- **ASSIGNED TASK**
Of all the lines in the records below, copy only those that contain the string "print".

- **Edit tracking data**
==*==

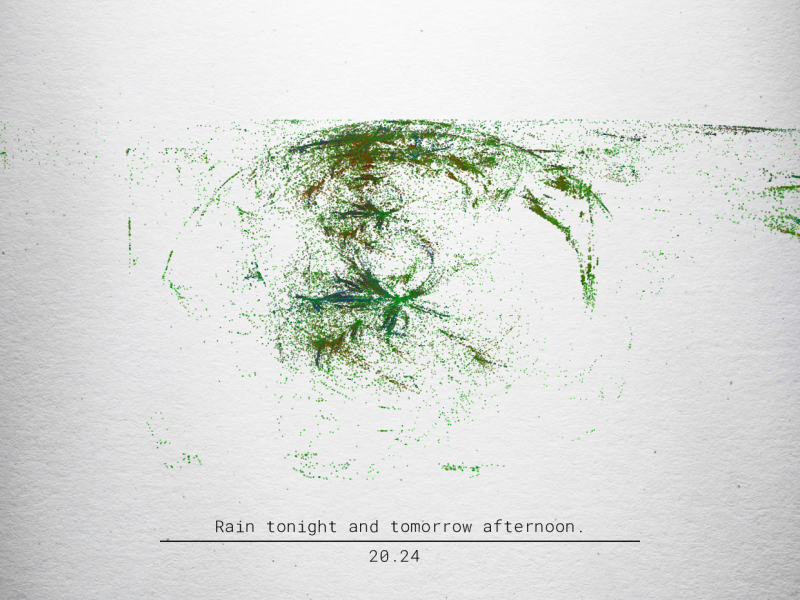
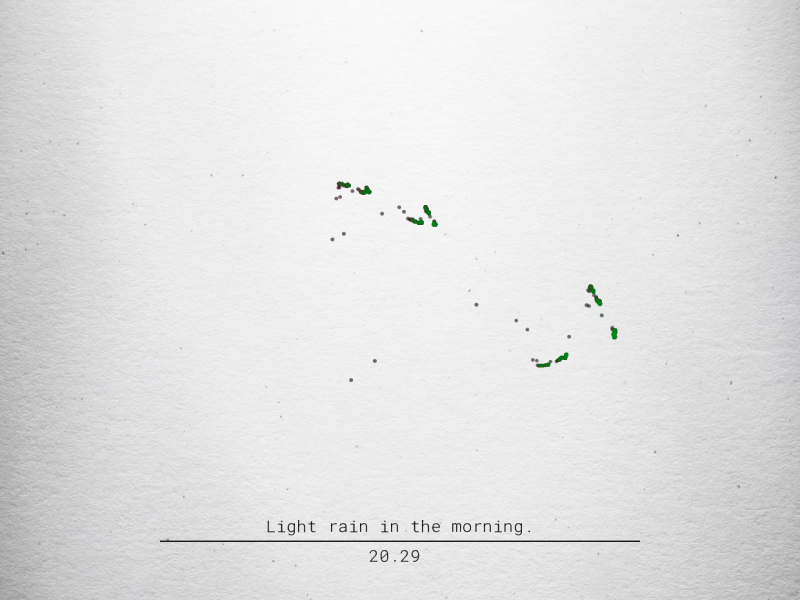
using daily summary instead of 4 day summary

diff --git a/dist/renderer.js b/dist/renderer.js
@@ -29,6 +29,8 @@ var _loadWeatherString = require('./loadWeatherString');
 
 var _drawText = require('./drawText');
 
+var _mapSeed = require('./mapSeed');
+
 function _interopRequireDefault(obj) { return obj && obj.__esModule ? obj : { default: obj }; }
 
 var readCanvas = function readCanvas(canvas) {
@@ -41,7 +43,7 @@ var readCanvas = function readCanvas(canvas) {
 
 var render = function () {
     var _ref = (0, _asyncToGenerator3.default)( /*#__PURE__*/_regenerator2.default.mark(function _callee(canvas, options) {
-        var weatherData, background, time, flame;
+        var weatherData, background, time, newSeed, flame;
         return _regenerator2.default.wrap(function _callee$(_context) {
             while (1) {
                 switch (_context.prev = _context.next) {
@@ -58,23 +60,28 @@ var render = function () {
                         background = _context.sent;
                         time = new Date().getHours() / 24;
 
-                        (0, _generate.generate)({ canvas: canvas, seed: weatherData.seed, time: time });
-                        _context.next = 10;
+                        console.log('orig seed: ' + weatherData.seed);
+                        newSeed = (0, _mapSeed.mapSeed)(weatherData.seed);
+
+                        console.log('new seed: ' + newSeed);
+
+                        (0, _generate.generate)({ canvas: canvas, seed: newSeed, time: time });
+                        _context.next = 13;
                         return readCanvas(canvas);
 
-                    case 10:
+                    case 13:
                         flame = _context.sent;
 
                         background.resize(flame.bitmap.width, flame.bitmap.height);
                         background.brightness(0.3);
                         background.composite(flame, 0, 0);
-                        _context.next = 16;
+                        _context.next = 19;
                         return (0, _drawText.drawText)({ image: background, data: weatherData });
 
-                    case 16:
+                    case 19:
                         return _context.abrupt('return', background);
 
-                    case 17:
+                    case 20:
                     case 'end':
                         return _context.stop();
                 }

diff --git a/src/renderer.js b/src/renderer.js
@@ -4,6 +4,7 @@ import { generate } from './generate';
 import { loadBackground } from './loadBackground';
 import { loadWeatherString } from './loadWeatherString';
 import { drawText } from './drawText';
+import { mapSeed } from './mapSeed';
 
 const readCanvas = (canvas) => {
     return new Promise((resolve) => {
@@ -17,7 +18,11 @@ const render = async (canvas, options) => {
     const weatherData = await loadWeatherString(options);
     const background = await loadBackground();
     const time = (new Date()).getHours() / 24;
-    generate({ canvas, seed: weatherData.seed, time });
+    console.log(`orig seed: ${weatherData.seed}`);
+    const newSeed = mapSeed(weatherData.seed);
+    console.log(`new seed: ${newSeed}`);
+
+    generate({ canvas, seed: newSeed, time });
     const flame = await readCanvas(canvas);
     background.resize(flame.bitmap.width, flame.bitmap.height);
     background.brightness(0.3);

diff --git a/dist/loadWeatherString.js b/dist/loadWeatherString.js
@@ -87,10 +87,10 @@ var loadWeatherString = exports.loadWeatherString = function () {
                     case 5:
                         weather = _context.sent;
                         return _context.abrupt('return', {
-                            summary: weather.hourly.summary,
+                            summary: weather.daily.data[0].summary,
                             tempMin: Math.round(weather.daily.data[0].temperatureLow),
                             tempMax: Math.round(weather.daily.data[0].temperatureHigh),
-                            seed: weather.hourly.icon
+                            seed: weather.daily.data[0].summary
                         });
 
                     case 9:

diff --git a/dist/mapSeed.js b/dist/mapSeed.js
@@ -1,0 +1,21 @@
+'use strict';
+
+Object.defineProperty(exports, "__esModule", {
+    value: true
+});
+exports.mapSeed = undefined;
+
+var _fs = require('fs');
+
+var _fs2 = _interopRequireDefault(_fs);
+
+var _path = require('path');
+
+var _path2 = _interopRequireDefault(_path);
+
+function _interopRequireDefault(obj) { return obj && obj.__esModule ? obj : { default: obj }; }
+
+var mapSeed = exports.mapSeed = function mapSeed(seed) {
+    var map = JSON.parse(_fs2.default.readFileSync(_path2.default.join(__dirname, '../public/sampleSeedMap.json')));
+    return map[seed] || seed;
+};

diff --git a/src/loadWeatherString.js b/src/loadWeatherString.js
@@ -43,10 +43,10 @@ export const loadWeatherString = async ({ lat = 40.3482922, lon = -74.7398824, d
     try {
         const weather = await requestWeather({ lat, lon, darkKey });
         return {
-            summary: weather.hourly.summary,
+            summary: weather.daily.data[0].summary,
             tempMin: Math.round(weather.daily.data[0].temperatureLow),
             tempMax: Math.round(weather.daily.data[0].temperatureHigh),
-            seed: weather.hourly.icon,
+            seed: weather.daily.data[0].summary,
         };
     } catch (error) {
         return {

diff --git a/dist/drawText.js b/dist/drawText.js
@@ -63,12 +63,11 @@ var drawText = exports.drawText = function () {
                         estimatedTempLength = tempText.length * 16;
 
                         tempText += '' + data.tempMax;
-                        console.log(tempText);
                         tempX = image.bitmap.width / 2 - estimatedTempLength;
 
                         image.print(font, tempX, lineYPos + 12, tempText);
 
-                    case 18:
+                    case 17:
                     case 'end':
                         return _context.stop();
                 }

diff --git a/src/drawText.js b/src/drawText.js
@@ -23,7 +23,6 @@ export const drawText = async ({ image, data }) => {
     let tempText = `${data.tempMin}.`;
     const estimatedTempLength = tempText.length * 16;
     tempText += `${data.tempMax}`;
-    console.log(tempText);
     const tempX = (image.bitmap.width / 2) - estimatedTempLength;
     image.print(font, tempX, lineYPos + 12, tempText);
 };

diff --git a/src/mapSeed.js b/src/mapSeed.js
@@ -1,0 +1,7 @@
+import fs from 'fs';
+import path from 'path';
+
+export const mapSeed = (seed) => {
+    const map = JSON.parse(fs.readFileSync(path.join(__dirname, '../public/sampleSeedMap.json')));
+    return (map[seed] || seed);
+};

==*==

- **RESULT OF THE TASK**
                         image.print(font, tempX, lineYPos + 12, tempText);
     image.print(font, tempX, lineYPos + 12, tempText);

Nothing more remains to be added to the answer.